Friday, January 14, 2011

BBC's Desperate Romantics

Millais, Rossetti, Hunt, and "Fred"

After two marathon nights of viewing, regrettably I can give only a mixed review of BBC's six episode mini-series about the Pre-Raphaelite Brotherhood, Desperate Romantics.  It started off great, focusing on the friendship of Dante Gabriel Rossetti, William Holman Hunt, John Everett Millais, and a fourth fictionalized friend Fred along with their love interests, Lizzie Siddal, Fanny Cornforth, Effie Gray, and Annie Miller.  All of these characters were brilliantly realized and acted, offering convincing portrayals of our favorite bohemian bad-boys and their gals (as well as the sexually repressed, if not downright perverted Ruskin).  Rossetti in particular, portrayed by Aidan Turner, was mesmerizing....who couldn't fall for this charming roue´?  I hope we see him again soon.

 Lizzie posing as Ophelia in tub

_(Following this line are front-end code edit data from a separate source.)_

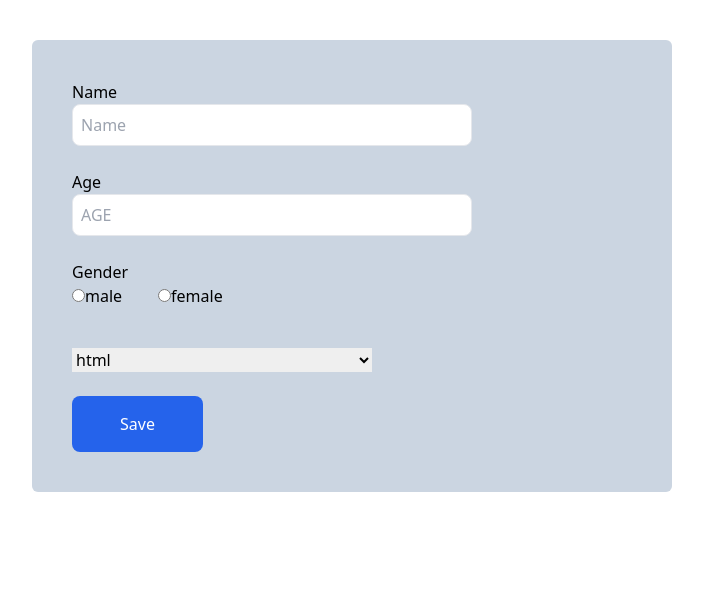
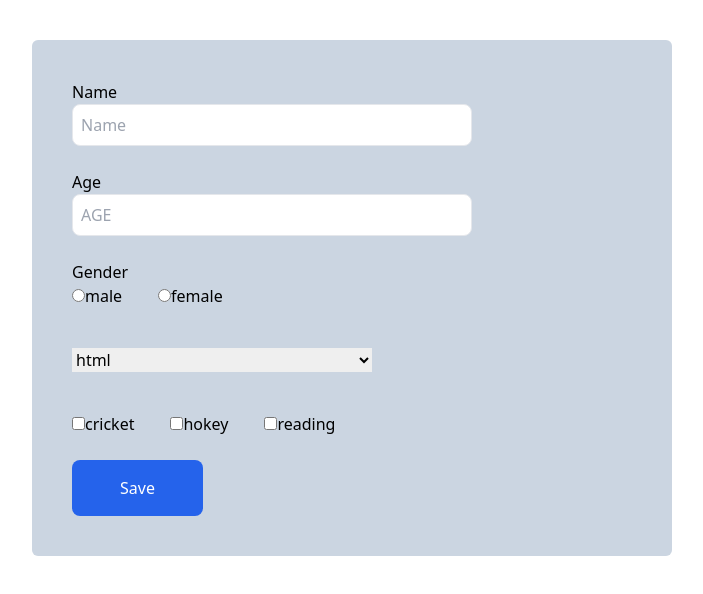
Before and after one commit to Nabi-Ameen/nav-tech-reactjs, a React (Vite) app: page / in a window 1280 px wide. Shown: the top 594 px of the page, without its empty margins (288-991 px from the left). Built offline with nearby package versions, Linux system fonts and the light colour scheme; the HTML template or start-up script is replaced by a standard one.

Commit message:
handle checkboxes

```diff
--- a/src/App.jsx
+++ b/src/App.jsx
@@ -13,12 +13,14 @@ function App() {
   //gender,
   //subjects: 10 subject names select field
 
+
   const [formData, setFormData] = useState(
     {
       name: "",
       age: "",
       gender: "",
-      language: ""
+      language: "",
+      hobies: []
     }
   )
 
@@ -29,6 +31,24 @@ function App() {
       [name]: value
     })
   }
+
+  const handleCheckbox = (e) => {
+    const { checked, value } = e.target;
+
+    if (checked) {
+      setFormData({
+        ...formData,
+        hobies: [...formData.hobies, value]
+      })
+    } else {
+      setFormData({
+        ...formData,
+        hobies: [...formData.hobies.filter((hoby) => hoby !== value)]
+      })
+    }
+  }
+
+  console.log("formData", formData)
 
   const hobies = ["cricket", "hokey", "reading"]
 
@@ -107,6 +127,29 @@ function App() {
             </select>
           </div>
 
+          <div className="flex items-center gap-9 mt-10">
+            {
+              hobies.map((hoby, index) => {
+                return (
+                  <div key={index}>
+                    <label htmlFor="hobies">
+                      <input
+                        type="checkbox"
+                        name="hobies"
+                        value={hoby}
+                        id="hobies"
+                        onChange={handleCheckbox}
+                      />
+                      {hoby}
+                    </label>
+                  </div>
+                )
+              })
+            }
+
+
+          </div>
+
 
         </div>
 
```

But then episode 5....oh woe is me...introduced William Morris, Edward Burne-Jones, and Jane Burden.  Ugh!  Could these actors have been any less convincing in their roles!?!  Morris was played as a simpering, stuttering buffoon who at one point, quite literally, impales himself in the back of his hand with a fork while seemingly jizzing in his pants.  Seriously, there is not one moment in the portrayal of Morris by this actor where even a glimmer of the man's genius and creatively is allowed to shine.  Jane, the most stunning of the "stunners", who history anointed the embodiment of pre-Raphaelite ideals of beauty, is played by a nondescript woman with bad skin.  I can't even find "in-character" photographs of these actors on the web to show you---testament to how quickly everyone, even the actors, wanted to forget about them?  Did the director make any effort at all to think about these "minor" characters?   Masterpiece Theater and BBC, isn't it time for a real mini-series about the life of the great one?

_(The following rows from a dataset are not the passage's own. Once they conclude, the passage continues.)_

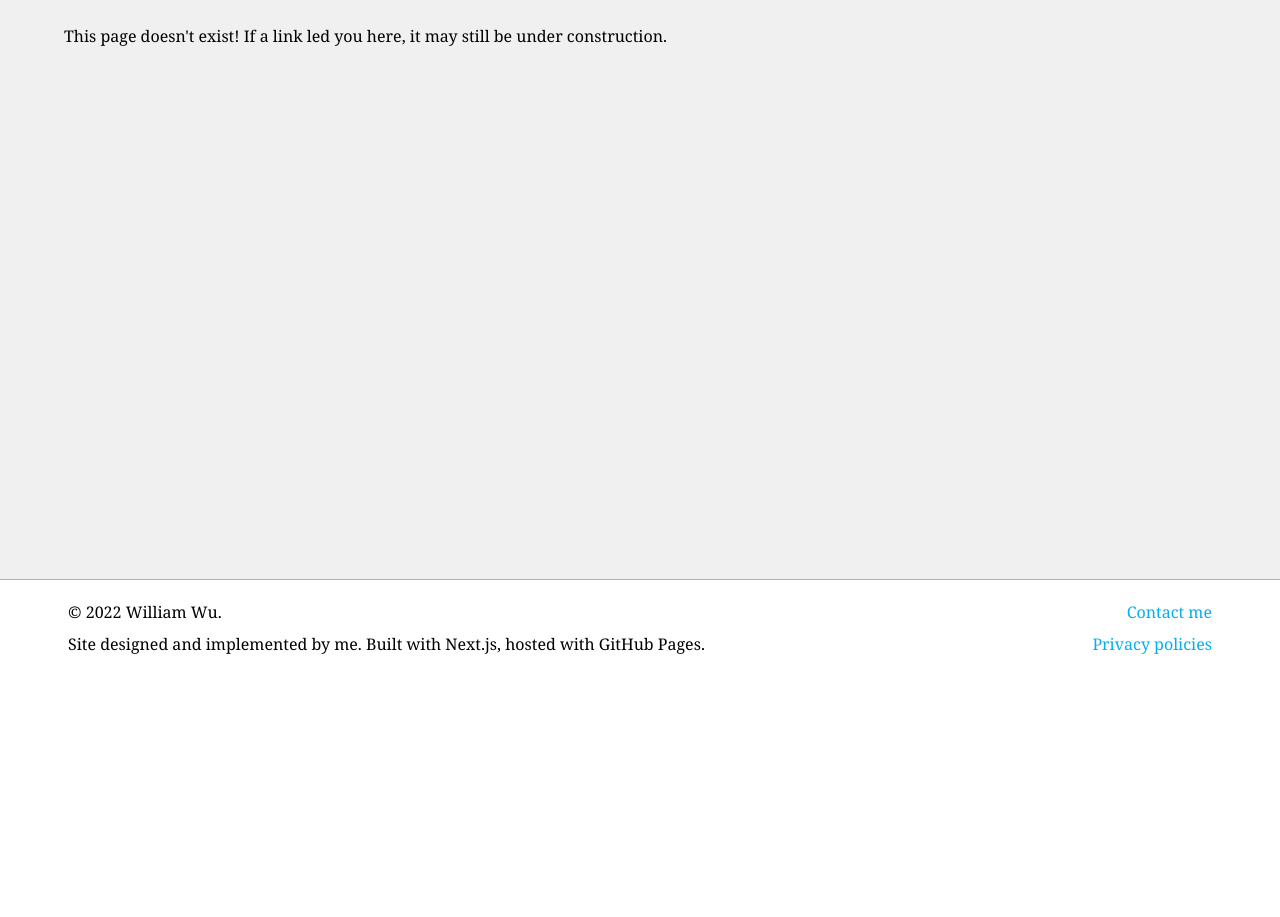
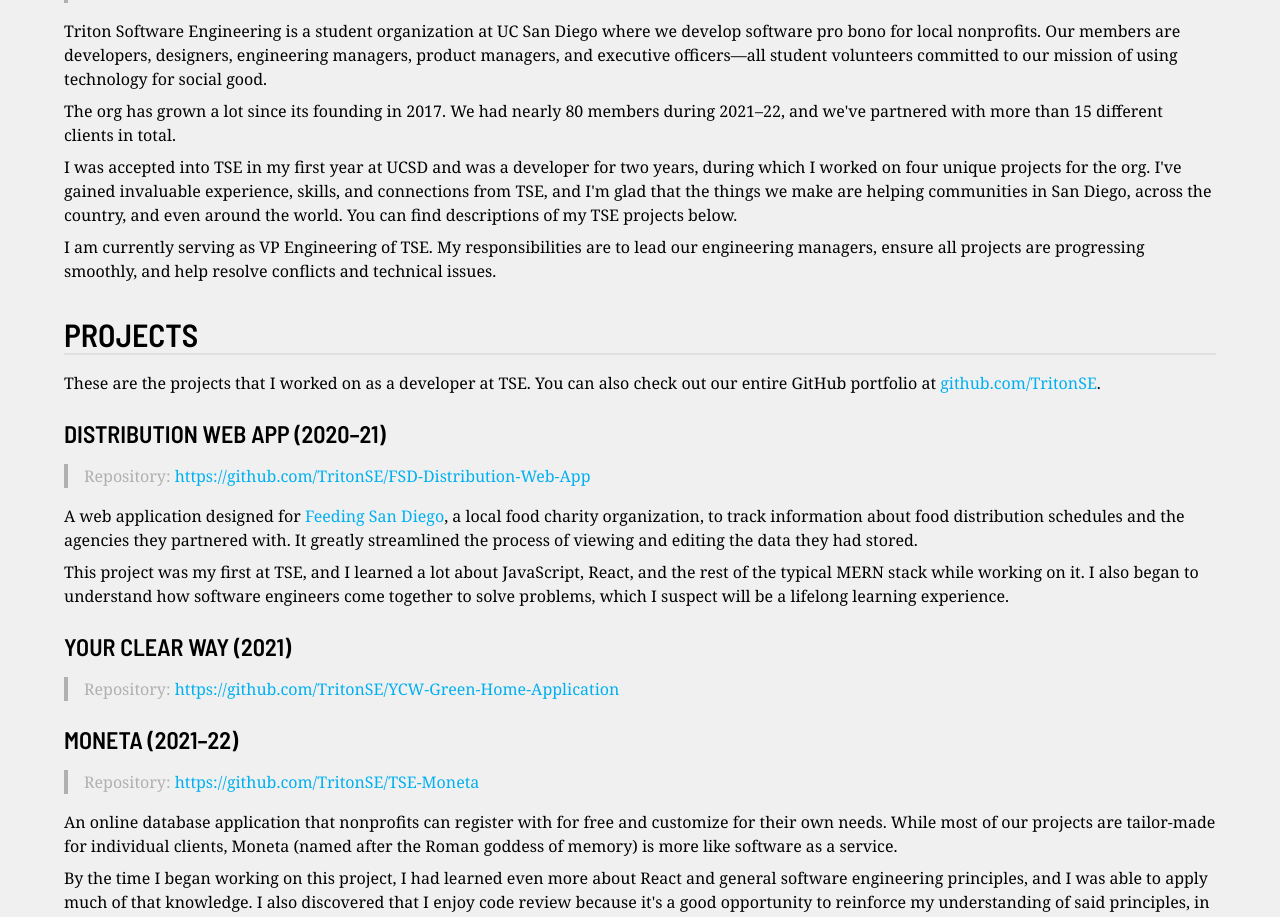
Before and after one commit to wllmwu/wllmwu.github.io, a Next.js app: page /projects/tse in a window 1280 px wide. Before the commit this address had no page. Shown: the part 252-1169 px from the top of the page. Before the commit the page ends 944 px from the top, so only its background shows below. Built offline with nearby package versions, Linux system fonts and the light colour scheme.

Commit message:
Begin writing TSE page

```diff
--- /dev/null
+++ b/pages/projects/tse.mdx
@@ -0,0 +1,44 @@
+---
+title: Triton Software Engineering
+seoTitle: Projects – Triton Software Engineering
+---
+
+## About
+
+> Visit our website at [tse.ucsd.edu](https://tse.ucsd.edu)!
+
+Triton Software Engineering is a student organization at UC San Diego where we develop software pro bono for local nonprofits. Our members are developers, designers, engineering managers, product managers, and executive officers—all student volunteers committed to our mission of using technology for social good.
+
+The org has grown a lot since its founding in 2017. We had nearly 80 members during 2021–22, and we've partnered with more than 15 different clients in total.
+
+I was accepted into TSE in my first year at UCSD and was a developer for two years, during which I worked on four unique projects for the org. I've gained invaluable experience, skills, and connections from TSE, and I'm glad that the things we make are helping communities in San Diego, across the country, and even around the world. You can find descriptions of my TSE projects below.
+
+I am currently serving as VP Engineering of TSE. My responsibilities are to lead our engineering managers, ensure all projects are progressing smoothly, and help resolve conflicts and technical issues.
+
+## Projects
+
+These are the projects that I worked on as a developer at TSE. You can also check out our entire GitHub portfolio at [github.com/TritonSE](https://github.com/TritonSE).
+
+### Distribution Web App (2020–21)
+
+> Repository: [https://github.com/TritonSE/FSD-Distribution-Web-App](https://github.com/TritonSE/FSD-Distribution-Web-App)
+
+A web application designed for [Feeding San Diego](https://feedingsandiego.org), a local food charity organization, to track information about food distribution schedules and the agencies they partnered with. It greatly streamlined the process of viewing and editing the data they had stored.
+
+This project was my first at TSE, and I learned a lot about JavaScript, React, and the rest of the typical MERN stack while working on it. I also began to understand how software engineers come together to solve problems, which I suspect will be a lifelong learning experience.
+
+### Your Clear Way (2021)
+
+> Repository: [https://github.com/TritonSE/YCW-Green-Home-Application](https://github.com/TritonSE/YCW-Green-Home-Application)
+
+### Moneta (2021–22)
+
+> Repository: [https://github.com/TritonSE/TSE-Moneta](https://github.com/TritonSE/TSE-Moneta)
+
+An online database application that nonprofits can register with for free and customize for their own needs. While most of our projects are tailor-made for individual clients, Moneta (named after the Roman goddess of memory) is more like software as a service.
+
+By the time I began working on this project, I had learned even more about React and general software engineering principles, and I was able to apply much of that knowledge. I also discovered that I enjoy code review because it's a good opportunity to reinforce my understanding of said principles, in collaboration with a team, and to maintain high standards.
+
+### Laktaa (2022)
+
+> Repository: [https://github.com/TritonSE/LAK-Goods-Transport-Application](https://github.com/TritonSE/LAK-Goods-Transport-Application)
```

Rossetti and Ruskin

Hunt posing in front of the hideous "Scapegoat" (one gal's opinion).